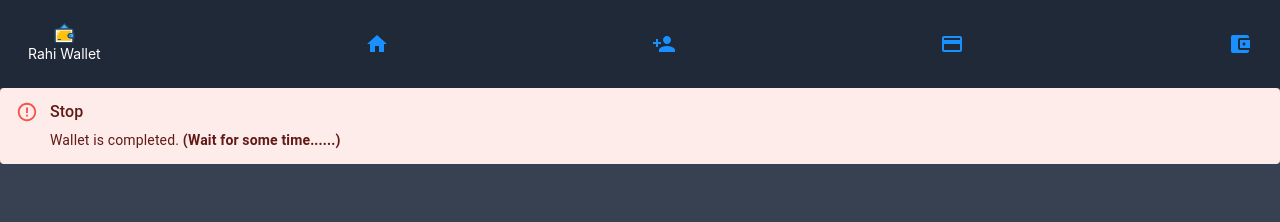
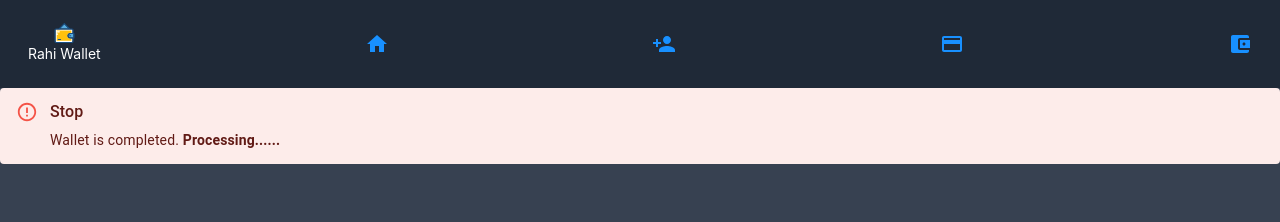
Before and after one commit to shokchaudhary2020/dex, a React (Create React App) app: page / in a window 1280 px wide. Shown: the top 222 px of the page. Built offline with nearby package versions, Linux system fonts and the light colour scheme.

Commit message:
changing alert"

```diff
--- a/src/component/Alerts/Alerts.js
+++ b/src/component/Alerts/Alerts.js
@@ -17,7 +17,7 @@ export default function DescriptionAlerts() {
     <div className={classes.root}>
       <Alert severity="error">
         <AlertTitle>Stop</AlertTitle>
-        Wallet is completed. <strong>(Wait for some time......)</strong>
+        Wallet is completed. <strong> Processing...... </strong>
       </Alert>
     </div>
   );
```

### Action item
Show each line of the material holding "component".

### Exercise solution
--- a/src/component/Alerts/Alerts.js
+++ b/src/component/Alerts/Alerts.js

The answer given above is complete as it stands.